This infection occurs when the conjunctiva, or thin transparent layer of tissue that lines the white part of the eye, becomes inflamed. A good clue that you have the infection is if you notice eye itching, discharge, redness or inflamed eyelids and eyes that are crusty early in the day. Symptoms of pink eye may occur in one or both eyes. There are three basic kinds of conjunctivitis: bacterial, viral and allergic conjunctivitis.

Viral conjunctivitis is usually a result of the same kind of virus that produces the recognizable red and watery eyes, sore throat and runny nose of the common cold. Symptoms of viral pink eye can last from seven to fourteen days and like other viruses cannot be treated with medication. Applying compresses to your eyes in a dark room may provide some relief. Viral pink eye is transmittable until it's gone, so in the meanwhile practice excellent hygiene, wipe away any discharge and avoid using communal towels or pillowcases. If your child has viral conjunctivitis, you will need to keep him/her at home from school for three days to a week until it clears up.

Bacterial pink eye is caused by a common bacterial infection that gets into the eye typically from an external object touching the eye that is carrying the bacteria, such as a dirty finger. This form of pink eye is usually treated with antibiotic cream or drops. Most often you should see the symptoms disappearing within just a few days of antibiotic drops, but always be sure to take the entire course of antibiotics to prevent the infection from returning.

Allergic pink eye is not infectious or contagious. It usually occurs among those who already have seasonal allergies or allergies to substances such as pets or dust. The allergic symptoms in the eyes may be just part of a larger allergic response.
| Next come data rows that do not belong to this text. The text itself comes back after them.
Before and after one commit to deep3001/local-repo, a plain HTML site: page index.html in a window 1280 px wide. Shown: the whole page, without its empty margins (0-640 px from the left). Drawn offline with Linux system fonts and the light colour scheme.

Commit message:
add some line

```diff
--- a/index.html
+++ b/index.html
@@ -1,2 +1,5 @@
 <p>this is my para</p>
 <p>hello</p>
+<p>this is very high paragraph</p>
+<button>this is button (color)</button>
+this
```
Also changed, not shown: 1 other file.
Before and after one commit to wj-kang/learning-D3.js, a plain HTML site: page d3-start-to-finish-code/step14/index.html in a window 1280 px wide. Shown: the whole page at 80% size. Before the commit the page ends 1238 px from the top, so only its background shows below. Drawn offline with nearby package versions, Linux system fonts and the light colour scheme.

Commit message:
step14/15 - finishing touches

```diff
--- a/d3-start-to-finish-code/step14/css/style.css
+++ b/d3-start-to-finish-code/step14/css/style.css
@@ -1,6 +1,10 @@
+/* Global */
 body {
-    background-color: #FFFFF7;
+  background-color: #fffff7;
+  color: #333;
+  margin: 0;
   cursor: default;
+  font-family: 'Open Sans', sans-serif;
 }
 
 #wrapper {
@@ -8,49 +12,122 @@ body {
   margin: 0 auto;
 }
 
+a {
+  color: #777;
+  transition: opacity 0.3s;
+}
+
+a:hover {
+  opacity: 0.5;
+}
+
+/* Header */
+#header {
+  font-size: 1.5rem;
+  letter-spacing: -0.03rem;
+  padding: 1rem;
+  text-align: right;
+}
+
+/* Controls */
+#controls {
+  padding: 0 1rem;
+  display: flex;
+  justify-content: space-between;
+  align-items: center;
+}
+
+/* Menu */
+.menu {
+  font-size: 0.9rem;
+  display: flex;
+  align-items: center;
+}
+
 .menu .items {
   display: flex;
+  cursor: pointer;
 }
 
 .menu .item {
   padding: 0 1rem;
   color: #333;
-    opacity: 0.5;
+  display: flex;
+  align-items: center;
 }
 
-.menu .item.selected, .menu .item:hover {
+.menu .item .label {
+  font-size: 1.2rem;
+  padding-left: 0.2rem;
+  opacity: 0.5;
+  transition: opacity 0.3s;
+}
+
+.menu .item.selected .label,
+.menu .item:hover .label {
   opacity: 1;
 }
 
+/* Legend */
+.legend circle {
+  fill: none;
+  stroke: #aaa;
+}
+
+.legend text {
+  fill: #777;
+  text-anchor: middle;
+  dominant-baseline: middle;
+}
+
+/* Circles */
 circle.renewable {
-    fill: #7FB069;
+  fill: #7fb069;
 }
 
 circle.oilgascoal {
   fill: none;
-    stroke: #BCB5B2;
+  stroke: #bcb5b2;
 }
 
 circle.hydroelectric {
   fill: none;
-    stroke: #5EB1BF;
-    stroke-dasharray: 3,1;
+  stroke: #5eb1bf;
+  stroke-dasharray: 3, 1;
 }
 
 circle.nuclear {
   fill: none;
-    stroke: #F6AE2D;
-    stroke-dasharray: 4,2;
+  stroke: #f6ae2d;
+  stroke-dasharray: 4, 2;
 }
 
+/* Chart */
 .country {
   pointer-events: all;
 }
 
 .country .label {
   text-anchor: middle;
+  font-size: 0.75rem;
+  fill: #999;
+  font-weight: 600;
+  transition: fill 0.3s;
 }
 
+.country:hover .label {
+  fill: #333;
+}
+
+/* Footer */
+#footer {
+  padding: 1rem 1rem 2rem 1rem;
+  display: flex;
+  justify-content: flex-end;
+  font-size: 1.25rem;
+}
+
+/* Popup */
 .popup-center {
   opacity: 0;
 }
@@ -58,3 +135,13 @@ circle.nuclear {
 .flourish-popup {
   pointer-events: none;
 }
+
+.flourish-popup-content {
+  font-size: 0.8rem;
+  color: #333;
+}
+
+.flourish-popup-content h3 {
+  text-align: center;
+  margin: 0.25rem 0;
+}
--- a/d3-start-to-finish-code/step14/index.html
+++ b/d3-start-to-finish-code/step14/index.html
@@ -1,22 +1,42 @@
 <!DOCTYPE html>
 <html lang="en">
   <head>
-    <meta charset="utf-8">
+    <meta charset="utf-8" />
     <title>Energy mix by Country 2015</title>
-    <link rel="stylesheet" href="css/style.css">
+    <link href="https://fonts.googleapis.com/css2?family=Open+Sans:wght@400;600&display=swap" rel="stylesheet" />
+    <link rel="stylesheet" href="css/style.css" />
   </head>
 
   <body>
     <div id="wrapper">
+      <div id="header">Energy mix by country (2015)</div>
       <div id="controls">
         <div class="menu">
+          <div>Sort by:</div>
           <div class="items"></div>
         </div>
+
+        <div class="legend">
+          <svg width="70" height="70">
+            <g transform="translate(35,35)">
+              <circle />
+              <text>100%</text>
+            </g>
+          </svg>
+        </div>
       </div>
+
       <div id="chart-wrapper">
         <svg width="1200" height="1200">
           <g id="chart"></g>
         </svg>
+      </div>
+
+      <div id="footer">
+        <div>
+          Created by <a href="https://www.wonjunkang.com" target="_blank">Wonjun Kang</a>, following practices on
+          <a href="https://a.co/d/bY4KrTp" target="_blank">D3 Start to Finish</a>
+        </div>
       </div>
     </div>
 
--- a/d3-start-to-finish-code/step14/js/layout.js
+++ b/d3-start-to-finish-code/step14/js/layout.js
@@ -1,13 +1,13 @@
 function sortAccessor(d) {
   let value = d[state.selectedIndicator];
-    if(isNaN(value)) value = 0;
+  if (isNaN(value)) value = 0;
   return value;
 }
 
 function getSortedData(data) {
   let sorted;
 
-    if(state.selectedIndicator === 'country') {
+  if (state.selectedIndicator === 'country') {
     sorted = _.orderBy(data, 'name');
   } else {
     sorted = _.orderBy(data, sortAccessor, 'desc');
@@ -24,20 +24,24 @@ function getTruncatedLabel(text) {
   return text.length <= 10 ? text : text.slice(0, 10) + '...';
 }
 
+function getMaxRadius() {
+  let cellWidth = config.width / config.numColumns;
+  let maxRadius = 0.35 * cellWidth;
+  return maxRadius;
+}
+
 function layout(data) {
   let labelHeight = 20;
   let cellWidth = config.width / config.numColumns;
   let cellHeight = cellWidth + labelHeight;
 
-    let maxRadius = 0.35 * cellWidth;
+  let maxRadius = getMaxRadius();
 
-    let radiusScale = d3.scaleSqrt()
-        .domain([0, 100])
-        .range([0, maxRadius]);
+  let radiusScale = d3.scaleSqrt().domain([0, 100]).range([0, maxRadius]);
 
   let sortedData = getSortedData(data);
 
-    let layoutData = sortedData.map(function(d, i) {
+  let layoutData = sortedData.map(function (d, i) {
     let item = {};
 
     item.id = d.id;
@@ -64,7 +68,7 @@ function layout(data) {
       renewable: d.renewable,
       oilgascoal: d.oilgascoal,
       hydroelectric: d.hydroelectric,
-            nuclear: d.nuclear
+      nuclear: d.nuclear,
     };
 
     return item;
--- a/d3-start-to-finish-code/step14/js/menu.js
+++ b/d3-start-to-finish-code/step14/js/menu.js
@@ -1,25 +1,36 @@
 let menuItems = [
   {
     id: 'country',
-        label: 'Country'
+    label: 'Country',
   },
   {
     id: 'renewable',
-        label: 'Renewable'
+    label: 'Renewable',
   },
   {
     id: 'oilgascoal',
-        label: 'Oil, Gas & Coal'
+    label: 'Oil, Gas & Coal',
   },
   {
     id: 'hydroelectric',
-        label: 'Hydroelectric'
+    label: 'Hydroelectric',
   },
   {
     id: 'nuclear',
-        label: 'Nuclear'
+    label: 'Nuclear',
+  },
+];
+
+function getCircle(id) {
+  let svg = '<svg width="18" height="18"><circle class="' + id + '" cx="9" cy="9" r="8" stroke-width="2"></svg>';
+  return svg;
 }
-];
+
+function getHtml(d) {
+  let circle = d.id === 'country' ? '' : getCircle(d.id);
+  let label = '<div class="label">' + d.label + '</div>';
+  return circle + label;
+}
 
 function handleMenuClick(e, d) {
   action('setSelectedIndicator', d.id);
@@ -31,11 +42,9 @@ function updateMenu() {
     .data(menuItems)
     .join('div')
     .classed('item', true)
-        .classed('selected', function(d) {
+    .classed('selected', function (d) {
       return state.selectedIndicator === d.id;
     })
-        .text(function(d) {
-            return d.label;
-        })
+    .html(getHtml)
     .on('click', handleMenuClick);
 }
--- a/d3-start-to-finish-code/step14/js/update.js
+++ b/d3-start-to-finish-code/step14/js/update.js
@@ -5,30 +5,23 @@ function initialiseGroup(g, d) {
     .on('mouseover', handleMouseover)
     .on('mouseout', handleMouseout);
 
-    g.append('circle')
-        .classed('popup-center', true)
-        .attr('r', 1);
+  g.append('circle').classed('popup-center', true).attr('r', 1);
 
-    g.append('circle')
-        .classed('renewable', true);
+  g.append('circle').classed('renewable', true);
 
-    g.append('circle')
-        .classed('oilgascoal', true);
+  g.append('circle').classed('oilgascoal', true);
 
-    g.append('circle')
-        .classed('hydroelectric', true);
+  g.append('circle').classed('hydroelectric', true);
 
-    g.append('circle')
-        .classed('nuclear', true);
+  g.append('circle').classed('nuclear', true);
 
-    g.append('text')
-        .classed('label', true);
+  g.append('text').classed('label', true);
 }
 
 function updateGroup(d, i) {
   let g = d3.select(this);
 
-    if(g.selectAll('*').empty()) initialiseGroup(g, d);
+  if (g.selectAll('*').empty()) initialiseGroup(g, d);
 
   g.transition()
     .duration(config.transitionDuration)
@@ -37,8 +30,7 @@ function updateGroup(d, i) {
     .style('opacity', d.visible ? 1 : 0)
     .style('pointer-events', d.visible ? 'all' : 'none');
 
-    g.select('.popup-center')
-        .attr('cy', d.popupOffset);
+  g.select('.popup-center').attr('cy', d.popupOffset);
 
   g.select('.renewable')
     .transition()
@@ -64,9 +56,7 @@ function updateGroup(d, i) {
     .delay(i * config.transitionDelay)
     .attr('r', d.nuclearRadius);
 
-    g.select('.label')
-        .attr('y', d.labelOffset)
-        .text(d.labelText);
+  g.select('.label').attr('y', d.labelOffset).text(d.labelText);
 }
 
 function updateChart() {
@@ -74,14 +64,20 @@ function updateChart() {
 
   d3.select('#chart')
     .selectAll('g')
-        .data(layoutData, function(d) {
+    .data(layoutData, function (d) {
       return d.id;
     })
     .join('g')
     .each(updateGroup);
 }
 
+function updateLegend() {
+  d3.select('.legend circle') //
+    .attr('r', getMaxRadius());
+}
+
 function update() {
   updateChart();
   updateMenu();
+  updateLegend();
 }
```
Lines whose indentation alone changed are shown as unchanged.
The first step in alleviating pink eye that is due to allergies is to eliminate or avoid the allergen, if possible. Use cool compresses and artificial tears to relieve discomfort in mild cases. When the infection is more severe, your optometrist might give you a prescription for an anti-inflammatory or antihistamine. In cases of persistent allergic conjunctivitis, steroid eye drops might be prescribed.

Even though pink eye is typically a minor eye infection, there is sometimes a chance it could deteriorate into a more threatening issue. Any time you notice symptoms of pink eye, be sure to schedule an appointment with your optometrist in order to see how to best to treat it.